Salter has obviously been a quick study. In his third season of professional baseball, he’s been terrorizing Midwest League pitching, and raising some eyebrows in the Tigers’ organization.
In the first half of the season, he was second in the league batting race with a .330 average and led the league with 29 doubles and 53 RBIs.
Salter’s bat helped the Whitecaps overcame a slow start to the season, win the Eastern Division first-half championship, and sew up a postseason playoff spot in the process.
He was one of six Whitecaps who represented the team in the league’s All-Star game earlier this week. He was 1-for-2 at the plate.
The Whitecaps will open the second half of the season on Thursday night at home against the Lansing Lugnuts.
“His numbers speak for themselves,” said Whitecaps hitting coach Mike Hessman. “He’s done a heck of a job for us. He’s been in the middle of the lineup and he’s a big RBI guy. He really takes it up a notch with guys in scoring position.
“He thrives in those situations. and it’s hard to find guys for those spots. It’s been fun to watch him progress in the last year and a half of working with him.”
Salter specializes in hitting liners to the gaps, which explains his explosion of doubles this season.
“I try to shorten up and have the pitches come to me so that I can drive it in the gap,” said Salter. who played at Michigan State University before being drafted in the 31st round by the Tigers in 2015.
“In a big park like this (the Whitecaps’ Fifth Third Ballpark). you know trying to hit home runs is tough. So I just try to hit the ball as hard as I can and try to put good swings on pitches in hitter-friendly counts.”
Salter comes from baseball royalty, as far as Tigers fans are concerned. Freehan had 200 home runs and 758 RBIs in his 15-year big league career, and is best remembered as the star catcher for the Tigers’ 1968 World Series championship team.
Salter said Freehan, and his father John Salter, were his two biggest baseball influences.
“I learned everything about baseball from him and my father,” said Salter, whose dad was a college baseball player at Brigham Young University. ”They taught me the game and the ins and outs of it.”
Salter has also studied the hitting styles of several current Detroit Tigers, who he was lucky enough to be around while he was in the Tigers’ minor league training camp in Lakeland, Florida the past two years.

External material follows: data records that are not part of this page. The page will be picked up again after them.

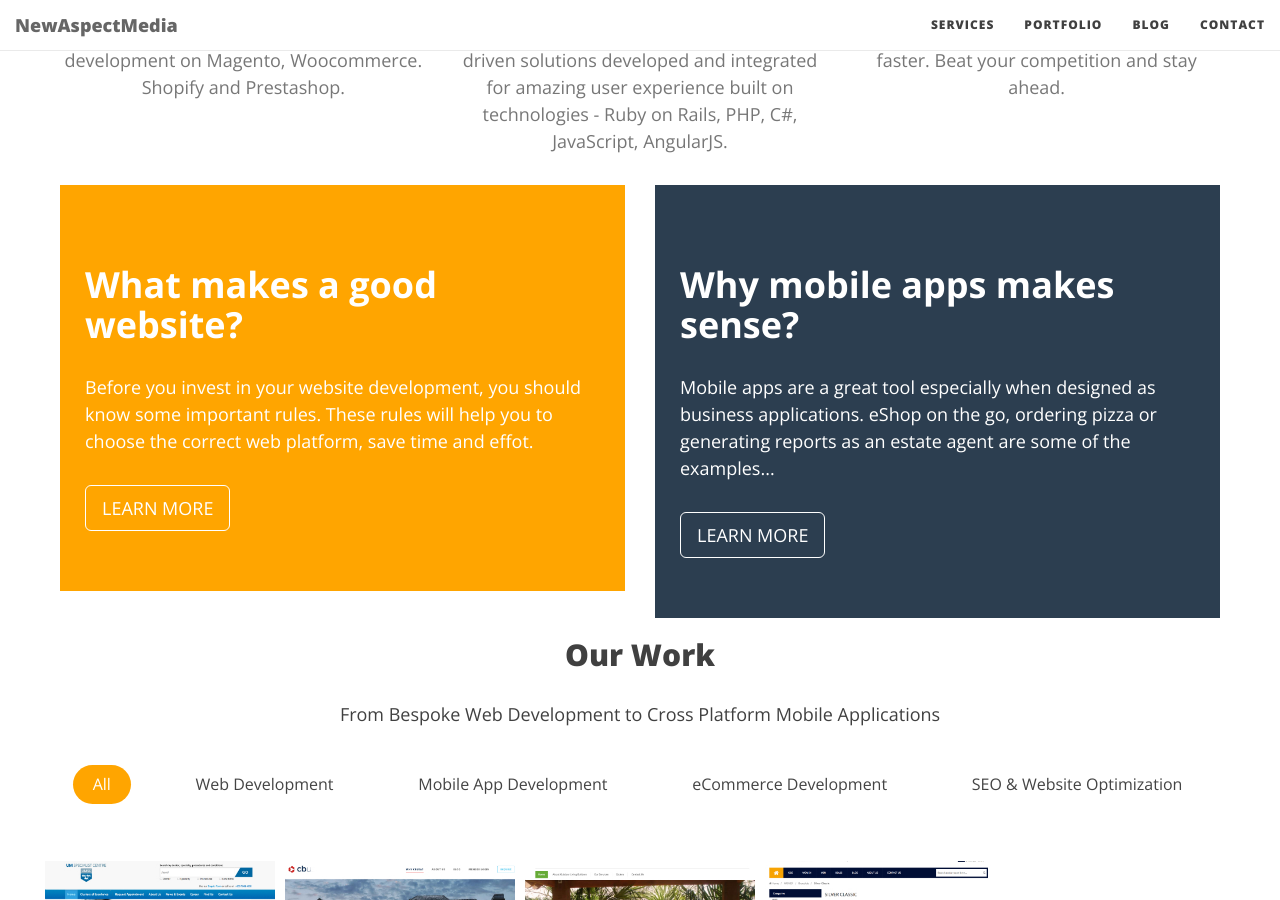
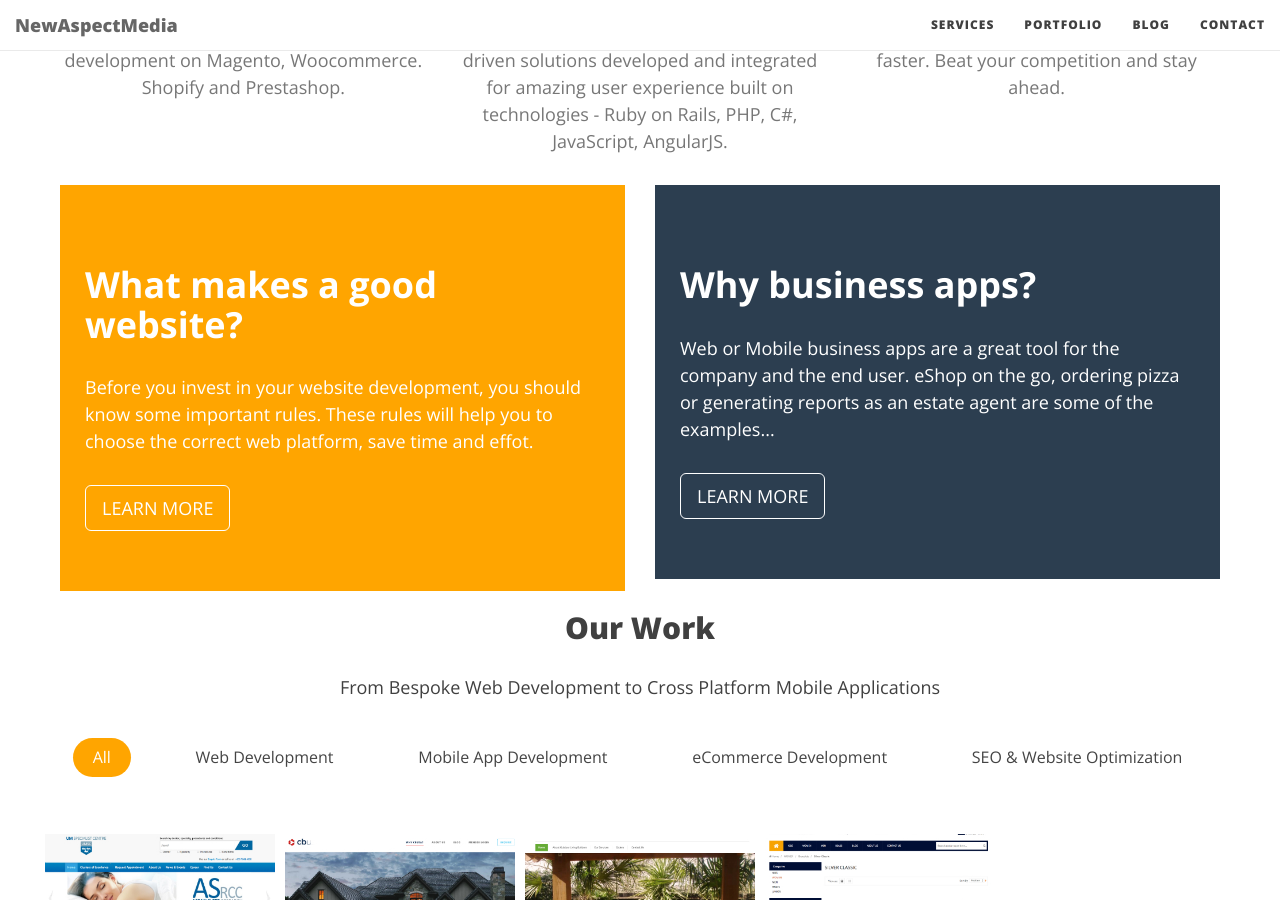
Before and after one commit to newmedia77/appxnam, a Jekyll site: the page built from index.html, in a window 1280 px wide and 900 px high, scrolled down 2423 px. Built offline with Jekyll 4.4.1, drawn with Linux system fonts in a browser that asks for light colours; nearby versions of some CDN libraries; the list of posts is cut into pages by our own code.

Commit message:
andreas
mob app

```diff
--- a/index.html
+++ b/index.html
@@ -261,8 +261,8 @@ subtitle: Hire Web Developer &amp; SEO Specialist in London
                     </div><!-- /.col-sm-6 -->
                     <div class="col-sm-6 no-padding">
                         <div class="case-study-right">
-                            <h1>Why mobile apps makes sense?</h1>
-                            <p>Mobile apps are a great tool especially when designed as business applications. eShop on the go, ordering pizza or generating reports as an estate agent are some of the examples... </p>
+                            <h1>Why business apps?</h1>
+                            <p>Web or Mobile business apps are a great tool for the company and the end user. eShop on the go, ordering pizza or generating reports as an estate agent are some of the examples... </p>
                             <a href="#" class="btn btn-primary btn-lg">Learn more</a>
                         </div><!-- /.left-section -->
                     </div><!-- /.col-sm-6 -->
```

One Tiger he particularly admires is another first baseman, Miguel Cabrera, who also has a knack for hitting a lot of gappers for extra-base hits.
“I think he’s the best hitter of our generation,” Salter said about Cabrera “He makes the game look so easy. I try to do things like he does, but he’s a tough guy to duplicate.
“I usually don’t get star struck, but when I saw guys like him and Ian Kinsler in the weight room and batting cages, it made me step back and think ‘Wow, this is really cool.”